● **What is expected**: Find out how many lines in the records have the string "const" in them, and state only that number.

● **Given entries**:
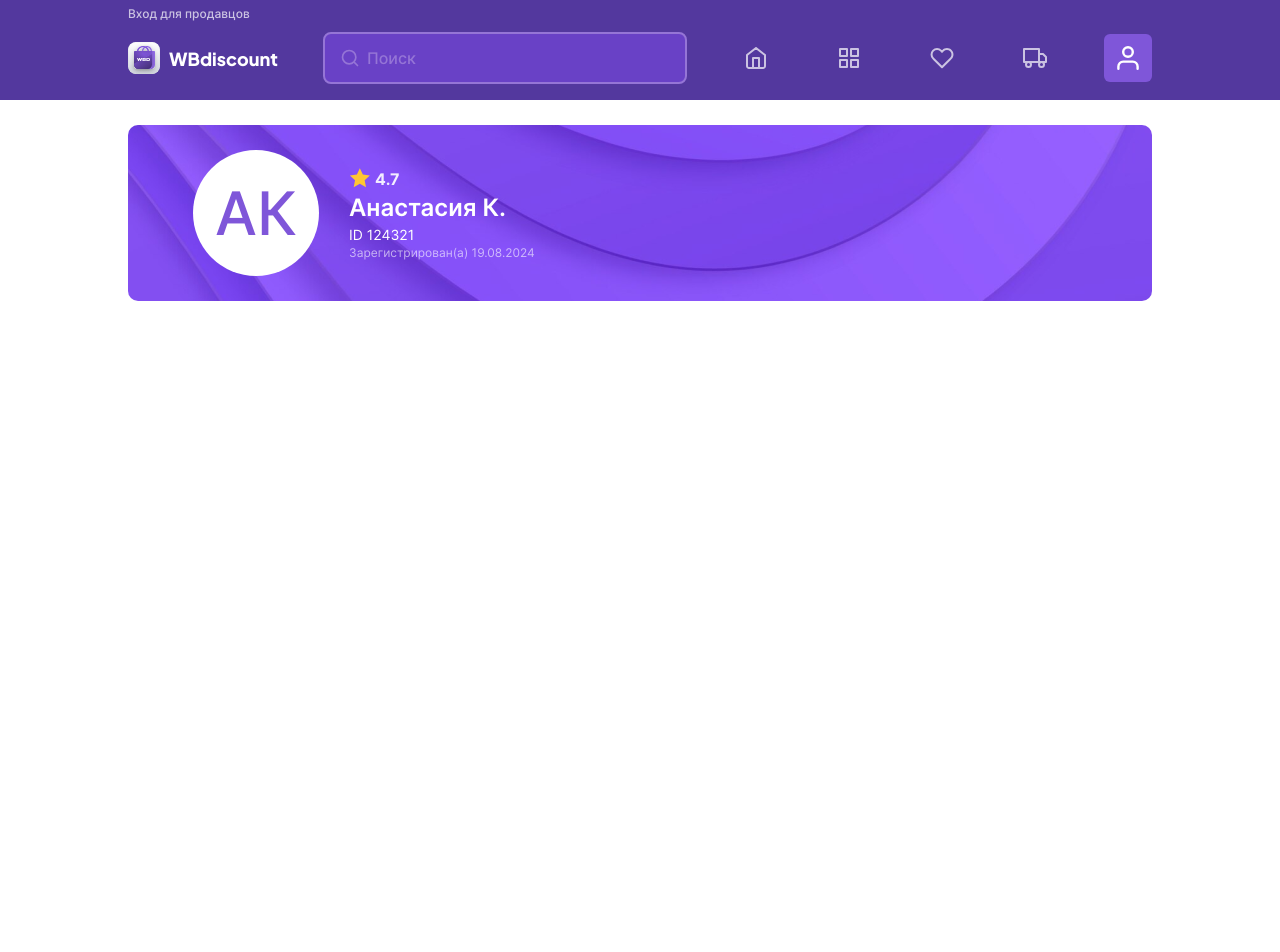
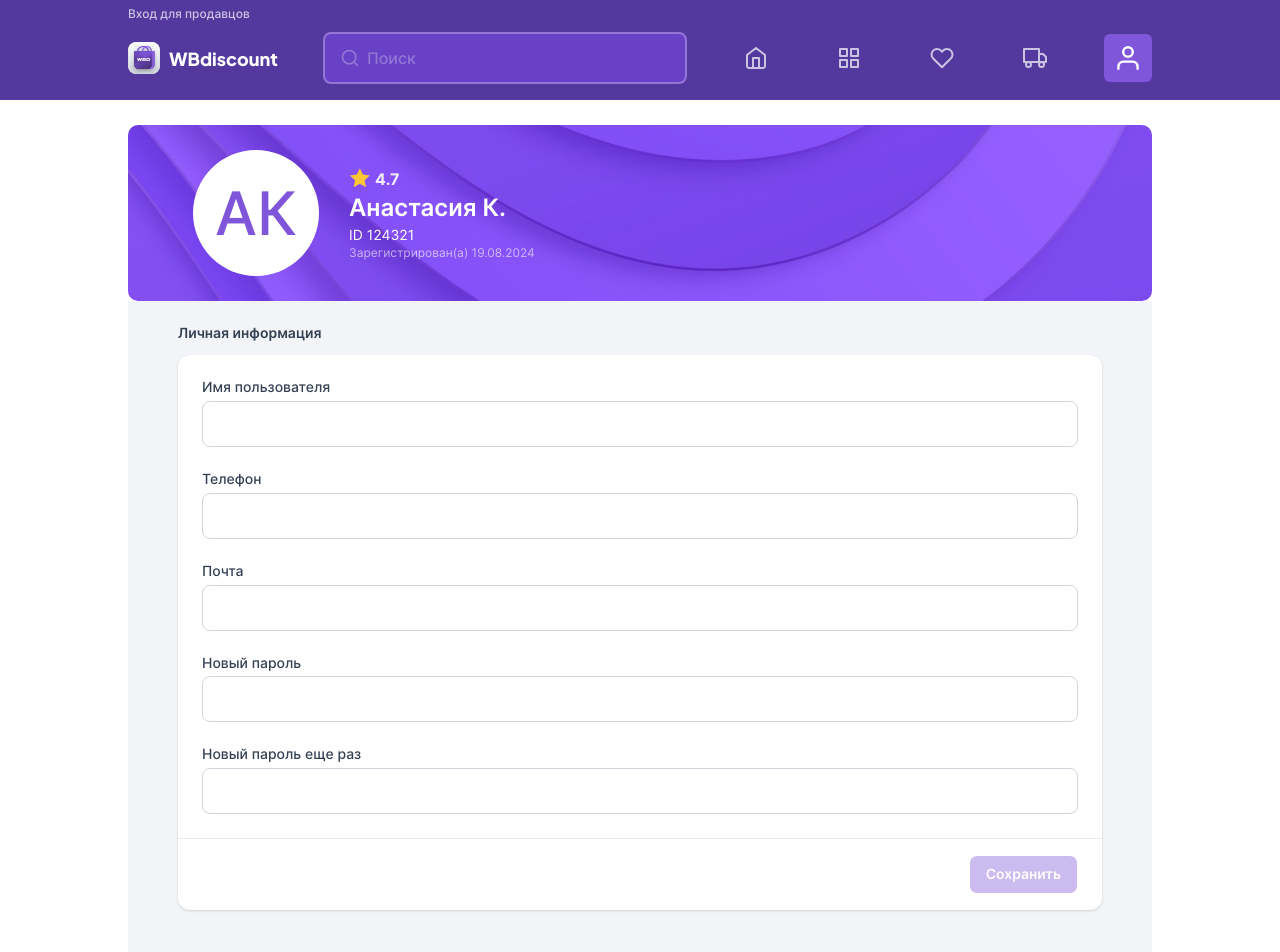
Before and after one commit to Dzhambulat-Kagermanov/work-platform, a Next.js app: page /account in a window 1280 px wide. Shown: the top 952 px of the page. Before the commit the page ends 800 px from the top, so only its background shows below. Built offline with nearby package versions, Linux system fonts and the light colour scheme.

Commit message:
UPDATE: Created AccountForm

```diff
--- a/src/components/page/Account/index.module.scss
+++ b/src/components/page/Account/index.module.scss
@@ -0,0 +1,4 @@
+.dashboard {
+	padding: 24px 50px 50px;
+	background-color: var(--white-300);
+}
--- a/src/components/page/Account/index.tsx
+++ b/src/components/page/Account/index.tsx
@@ -2,13 +2,18 @@ import { FC } from 'react'
 import { TClassName } from '@/types'
 import { cn } from '@/lib'
 import { AccountHead } from '@/components/widgets/AccountHead'
+import { AccountForm } from '@/components/widgets/AccountForm'
 import cls from './index.module.scss'
+import { Container } from '@/components/ui'
 
 interface Props extends TClassName {}
 const AccountPage: FC<Props> = ({ className }) => {
 	return (
 		<main className={cn(cls.account, [className, 'modules-gap-top'])}>
 			<AccountHead className={cn(cls.head, ['modules-gap-top'])} />
+			<Container className={cn(cls.dashboard)}>
+				<AccountForm className={cn(cls.form)} />
+			</Container>
 		</main>
 	)
 }
--- /dev/null
+++ b/src/components/widgets/AccountForm/index.module.scss
@@ -0,0 +1,39 @@
+.wrapper {
+	color: var(--grey-500);
+	h2 {
+	}
+}
+.form {
+	background-color: var(--white-100);
+	border-radius: 12px;
+	box-shadow: 0 1px 3px 0 rgba(16, 24, 40, 10%),
+		0 1px 2px 0 rgba(16, 24, 40, 6%);
+	margin-top: 13px;
+	.content {
+		display: flex;
+		flex-flow: column;
+		row-gap: 24px;
+		padding: 24px;
+	}
+	.inp_wrapper {
+	}
+	.inp {
+	}
+}
+.btn_wrapper {
+	display: flex;
+	justify-content: flex-end;
+	padding-top: 25px;
+	border-top: 1px solid var(--white-400);
+	padding: 16px 24px;
+	.btn_save {
+		min-width: auto;
+		padding: 10px 16px;
+		&:disabled {
+			opacity: 0.4;
+		}
+		p {
+			font-size: 14px;
+		}
+	}
+}
--- /dev/null
+++ b/src/components/widgets/AccountForm/index.tsx
@@ -0,0 +1,52 @@
+import { FC } from 'react'
+import { TClassName } from '@/types'
+import { cn } from '@/lib'
+import { Button, Input, Typography } from '@/components/ui'
+import cls from './index.module.scss'
+
+interface Props extends TClassName {}
+const AccountForm: FC<Props> = ({ className }) => {
+	return (
+		<section className={cn(cls.wrapper, [className])}>
+			<Typography font='Inter-SB' size={14} tag='h2'>
+				Личная информация
+			</Typography>
+			<form className={cn(cls.form)}>
+				<div className={cn(cls.content)}>
+					<Input
+						wrapperCls={cn(cls.inp_wrapper)}
+						inpCls={cn(cls.inp)}
+						label='Имя пользователя'
+					/>
+					<Input
+						wrapperCls={cn(cls.inp_wrapper)}
+						inpCls={cn(cls.inp)}
+						label='Телефон'
+					/>
+					<Input
+						wrapperCls={cn(cls.inp_wrapper)}
+						inpCls={cn(cls.inp)}
+						label='Почта'
+					/>
+					<Input
+						wrapperCls={cn(cls.inp_wrapper)}
+						inpCls={cn(cls.inp)}
+						label='Новый пароль'
+					/>
+					<Input
+						wrapperCls={cn(cls.inp_wrapper)}
+						inpCls={cn(cls.inp)}
+						label='Новый пароль еще раз'
+					/>
+				</div>
+				<div className={cn(cls.btn_wrapper)}>
+					<Button theme='fill' className={cn(cls.btn_save)} disabled>
+						Сохранить
+					</Button>
+				</div>
+			</form>
+		</section>
+	)
+}
+
+export { AccountForm }
--- a/src/styles/global.scss
+++ b/src/styles/global.scss
@@ -15,6 +15,7 @@
 	--white-100-opacity-60: rgba(255, 255, 255, 60%);
 	--white-200: #d0d5dd;
 	--white-300: #f2f4f7;
+	--white-400: #e4e7ec;
 
 	--black-100: #000;
 	--black-opacity-10: rgba(0, 0, 0, 10%);
@@ -24,6 +25,7 @@
 	--grey-200: #6f6c90;
 	--grey-300: #616770;
 	--grey-400: #2a2e36;
+	--grey-500: #344054;
 
 	--header-height: 100px;
 	--header-z: 10;
```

● **Output for this exercise**: 2